WHAT YOU ARE ASKED TO DO:
The lines wanted are those in the data below that include "span".

DATA PROVIDED:
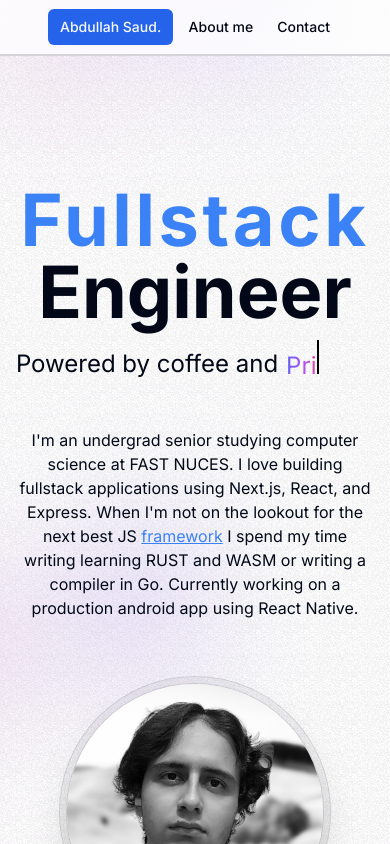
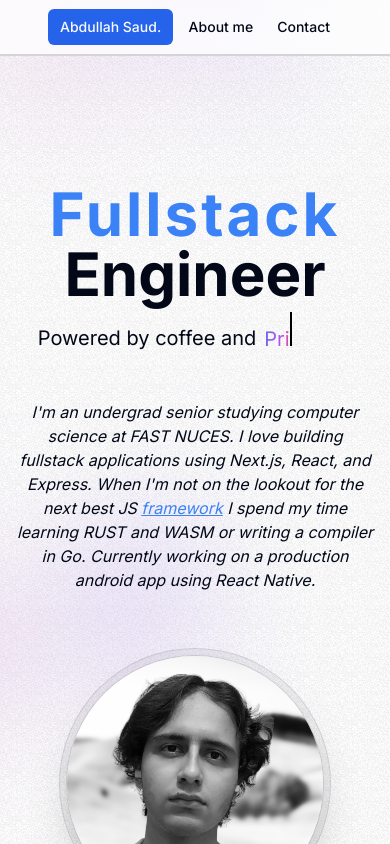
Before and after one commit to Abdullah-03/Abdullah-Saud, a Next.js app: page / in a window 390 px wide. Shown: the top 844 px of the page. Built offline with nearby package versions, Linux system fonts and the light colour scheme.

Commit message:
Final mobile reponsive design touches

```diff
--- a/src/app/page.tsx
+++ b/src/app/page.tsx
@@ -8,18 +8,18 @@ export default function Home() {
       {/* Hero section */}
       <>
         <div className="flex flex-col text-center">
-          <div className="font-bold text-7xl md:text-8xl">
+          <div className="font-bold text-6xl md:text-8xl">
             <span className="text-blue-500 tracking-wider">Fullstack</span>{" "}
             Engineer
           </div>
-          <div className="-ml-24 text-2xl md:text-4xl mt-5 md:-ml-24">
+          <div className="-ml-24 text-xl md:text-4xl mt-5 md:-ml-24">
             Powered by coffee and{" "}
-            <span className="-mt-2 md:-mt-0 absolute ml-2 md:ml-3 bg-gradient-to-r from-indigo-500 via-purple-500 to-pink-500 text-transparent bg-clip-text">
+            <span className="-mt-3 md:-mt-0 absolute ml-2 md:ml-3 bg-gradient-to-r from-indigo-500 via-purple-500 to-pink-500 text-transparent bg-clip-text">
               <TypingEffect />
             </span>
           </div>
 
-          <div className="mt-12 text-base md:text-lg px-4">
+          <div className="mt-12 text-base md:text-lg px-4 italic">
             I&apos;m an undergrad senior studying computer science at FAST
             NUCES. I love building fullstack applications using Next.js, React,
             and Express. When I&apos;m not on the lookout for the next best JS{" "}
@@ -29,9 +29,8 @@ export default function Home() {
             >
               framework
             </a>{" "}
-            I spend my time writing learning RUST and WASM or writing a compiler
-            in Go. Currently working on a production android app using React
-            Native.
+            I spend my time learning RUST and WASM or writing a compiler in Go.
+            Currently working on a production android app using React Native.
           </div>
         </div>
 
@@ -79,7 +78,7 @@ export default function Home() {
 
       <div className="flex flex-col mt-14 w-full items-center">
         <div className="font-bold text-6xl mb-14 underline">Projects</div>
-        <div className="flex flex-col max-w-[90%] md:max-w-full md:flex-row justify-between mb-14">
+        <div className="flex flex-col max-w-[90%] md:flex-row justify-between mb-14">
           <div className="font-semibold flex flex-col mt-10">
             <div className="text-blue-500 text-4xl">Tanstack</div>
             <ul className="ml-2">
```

WRITTEN ANSWER:
             <span className="text-blue-500 tracking-wider">Fullstack</span>{" "}
-            <span className="-mt-2 md:-mt-0 absolute ml-2 md:ml-3 bg-gradient-to-r from-indigo-500 via-purple-500 to-pink-500 text-transparent bg-clip-text">
+            <span className="-mt-3 md:-mt-0 absolute ml-2 md:ml-3 bg-gradient-to-r from-indigo-500 via-purple-500 to-pink-500 text-transparent bg-clip-text">
             </span>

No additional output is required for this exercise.